WORK TO COMPLETE ▸ The listing below must be repeated word for word, without its pictures.

━━━━━━━━━━━━━━━━━━━━━━━━━━━━━━

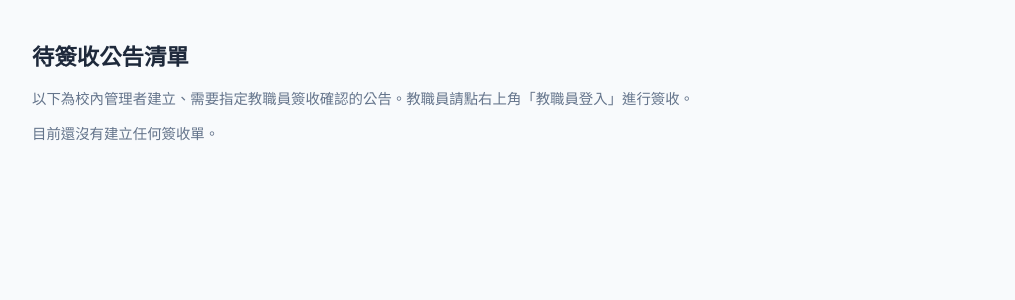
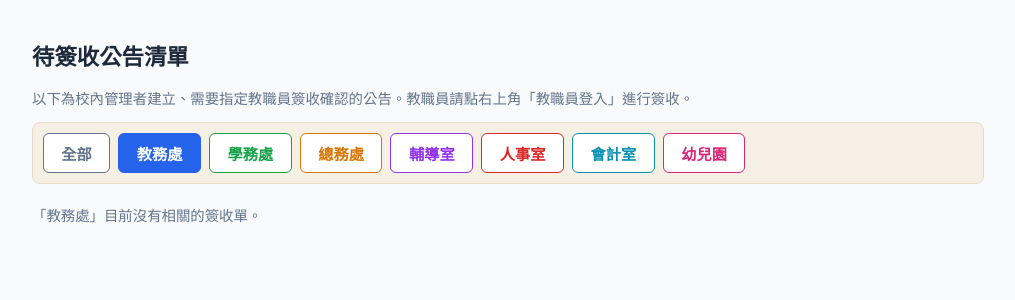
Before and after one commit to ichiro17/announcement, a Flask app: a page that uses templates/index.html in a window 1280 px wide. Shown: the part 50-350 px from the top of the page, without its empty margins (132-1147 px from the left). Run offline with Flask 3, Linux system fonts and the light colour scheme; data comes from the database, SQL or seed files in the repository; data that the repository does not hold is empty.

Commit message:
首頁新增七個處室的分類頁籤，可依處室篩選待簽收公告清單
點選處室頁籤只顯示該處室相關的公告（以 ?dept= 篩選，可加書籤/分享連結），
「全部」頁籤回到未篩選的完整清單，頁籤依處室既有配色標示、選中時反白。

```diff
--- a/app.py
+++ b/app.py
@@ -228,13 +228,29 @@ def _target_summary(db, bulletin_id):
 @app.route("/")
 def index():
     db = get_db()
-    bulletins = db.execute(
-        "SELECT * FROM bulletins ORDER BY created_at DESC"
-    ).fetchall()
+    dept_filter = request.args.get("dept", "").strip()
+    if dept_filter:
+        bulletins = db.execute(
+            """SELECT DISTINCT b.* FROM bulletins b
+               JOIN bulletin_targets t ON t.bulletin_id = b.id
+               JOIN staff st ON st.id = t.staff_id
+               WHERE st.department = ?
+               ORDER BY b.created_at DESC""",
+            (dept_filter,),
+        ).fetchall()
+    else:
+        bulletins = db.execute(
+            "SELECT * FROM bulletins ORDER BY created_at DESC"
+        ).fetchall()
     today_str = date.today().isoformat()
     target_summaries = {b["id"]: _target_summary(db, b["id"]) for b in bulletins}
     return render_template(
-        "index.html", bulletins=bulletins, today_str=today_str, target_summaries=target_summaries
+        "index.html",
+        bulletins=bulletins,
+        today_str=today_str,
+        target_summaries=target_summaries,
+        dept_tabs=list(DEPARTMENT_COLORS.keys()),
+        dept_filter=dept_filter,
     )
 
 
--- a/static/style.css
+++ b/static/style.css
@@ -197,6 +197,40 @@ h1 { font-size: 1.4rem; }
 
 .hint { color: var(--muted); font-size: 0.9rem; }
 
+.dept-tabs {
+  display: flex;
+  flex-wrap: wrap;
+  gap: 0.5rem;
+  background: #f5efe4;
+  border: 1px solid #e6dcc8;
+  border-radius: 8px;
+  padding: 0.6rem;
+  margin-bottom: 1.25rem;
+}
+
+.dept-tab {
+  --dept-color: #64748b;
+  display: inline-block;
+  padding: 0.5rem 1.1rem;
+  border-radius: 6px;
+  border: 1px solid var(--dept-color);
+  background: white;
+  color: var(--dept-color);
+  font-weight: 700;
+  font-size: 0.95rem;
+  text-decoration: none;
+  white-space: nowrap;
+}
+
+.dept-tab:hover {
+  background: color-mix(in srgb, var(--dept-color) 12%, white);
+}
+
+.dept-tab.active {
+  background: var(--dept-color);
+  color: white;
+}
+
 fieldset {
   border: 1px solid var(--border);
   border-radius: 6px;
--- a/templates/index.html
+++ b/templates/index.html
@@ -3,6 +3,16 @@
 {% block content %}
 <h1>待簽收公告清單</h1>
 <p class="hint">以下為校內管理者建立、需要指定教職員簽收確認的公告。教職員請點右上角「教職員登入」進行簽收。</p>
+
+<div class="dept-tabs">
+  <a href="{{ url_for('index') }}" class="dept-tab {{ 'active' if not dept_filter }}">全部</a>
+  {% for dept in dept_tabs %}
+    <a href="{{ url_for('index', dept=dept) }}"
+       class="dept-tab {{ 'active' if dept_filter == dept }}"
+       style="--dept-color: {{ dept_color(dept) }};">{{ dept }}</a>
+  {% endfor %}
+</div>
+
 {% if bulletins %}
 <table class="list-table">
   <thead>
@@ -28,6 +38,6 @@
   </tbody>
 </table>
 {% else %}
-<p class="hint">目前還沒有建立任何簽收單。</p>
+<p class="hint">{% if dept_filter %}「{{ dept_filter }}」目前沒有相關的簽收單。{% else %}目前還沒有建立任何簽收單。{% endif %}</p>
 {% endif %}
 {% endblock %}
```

━━━━━━━━━━━━━━━━━━━━━━━━━━━━━━

ANSWER TO THE EXERCISE ▸
Before and after one commit to ichiro17/announcement, a Flask app: a page that uses templates/index.html in a window 1280 px wide. Shown: the part 50-350 px from the top of the page, without its empty margins (132-1147 px from the left). Run offline with Flask 3, Linux system fonts and the light colour scheme; data comes from the database, SQL or seed files in the repository; data that the repository does not hold is empty.

Commit message:
首頁新增七個處室的分類頁籤，可依處室篩選待簽收公告清單
點選處室頁籤只顯示該處室相關的公告（以 ?dept= 篩選，可加書籤/分享連結），
「全部」頁籤回到未篩選的完整清單，頁籤依處室既有配色標示、選中時反白。

```diff
--- a/app.py
+++ b/app.py
@@ -228,13 +228,29 @@ def _target_summary(db, bulletin_id):
 @app.route("/")
 def index():
     db = get_db()
-    bulletins = db.execute(
-        "SELECT * FROM bulletins ORDER BY created_at DESC"
-    ).fetchall()
+    dept_filter = request.args.get("dept", "").strip()
+    if dept_filter:
+        bulletins = db.execute(
+            """SELECT DISTINCT b.* FROM bulletins b
+               JOIN bulletin_targets t ON t.bulletin_id = b.id
+               JOIN staff st ON st.id = t.staff_id
+               WHERE st.department = ?
+               ORDER BY b.created_at DESC""",
+            (dept_filter,),
+        ).fetchall()
+    else:
+        bulletins = db.execute(
+            "SELECT * FROM bulletins ORDER BY created_at DESC"
+        ).fetchall()
     today_str = date.today().isoformat()
     target_summaries = {b["id"]: _target_summary(db, b["id"]) for b in bulletins}
     return render_template(
-        "index.html", bulletins=bulletins, today_str=today_str, target_summaries=target_summaries
+        "index.html",
+        bulletins=bulletins,
+        today_str=today_str,
+        target_summaries=target_summaries,
+        dept_tabs=list(DEPARTMENT_COLORS.keys()),
+        dept_filter=dept_filter,
     )
 
 
--- a/static/style.css
+++ b/static/style.css
@@ -197,6 +197,40 @@ h1 { font-size: 1.4rem; }
 
 .hint { color: var(--muted); font-size: 0.9rem; }
 
+.dept-tabs {
+  display: flex;
+  flex-wrap: wrap;
+  gap: 0.5rem;
+  background: #f5efe4;
+  border: 1px solid #e6dcc8;
+  border-radius: 8px;
+  padding: 0.6rem;
+  margin-bottom: 1.25rem;
+}
+
+.dept-tab {
+  --dept-color: #64748b;
+  display: inline-block;
+  padding: 0.5rem 1.1rem;
+  border-radius: 6px;
+  border: 1px solid var(--dept-color);
+  background: white;
+  color: var(--dept-color);
+  font-weight: 700;
+  font-size: 0.95rem;
+  text-decoration: none;
+  white-space: nowrap;
+}
+
+.dept-tab:hover {
+  background: color-mix(in srgb, var(--dept-color) 12%, white);
+}
+
+.dept-tab.active {
+  background: var(--dept-color);
+  color: white;
+}
+
 fieldset {
   border: 1px solid var(--border);
   border-radius: 6px;
--- a/templates/index.html
+++ b/templates/index.html
@@ -3,6 +3,16 @@
 {% block content %}
 <h1>待簽收公告清單</h1>
 <p class="hint">以下為校內管理者建立、需要指定教職員簽收確認的公告。教職員請點右上角「教職員登入」進行簽收。</p>
+
+<div class="dept-tabs">
+  <a href="{{ url_for('index') }}" class="dept-tab {{ 'active' if not dept_filter }}">全部</a>
+  {% for dept in dept_tabs %}
+    <a href="{{ url_for('index', dept=dept) }}"
+       class="dept-tab {{ 'active' if dept_filter == dept }}"
+       style="--dept-color: {{ dept_color(dept) }};">{{ dept }}</a>
+  {% endfor %}
+</div>
+
 {% if bulletins %}
 <table class="list-table">
   <thead>
@@ -28,6 +38,6 @@
   </tbody>
 </table>
 {% else %}
-<p class="hint">目前還沒有建立任何簽收單。</p>
+<p class="hint">{% if dept_filter %}「{{ dept_filter }}」目前沒有相關的簽收單。{% else %}目前還沒有建立任何簽收單。{% endif %}</p>
 {% endif %}
 {% endblock %}
```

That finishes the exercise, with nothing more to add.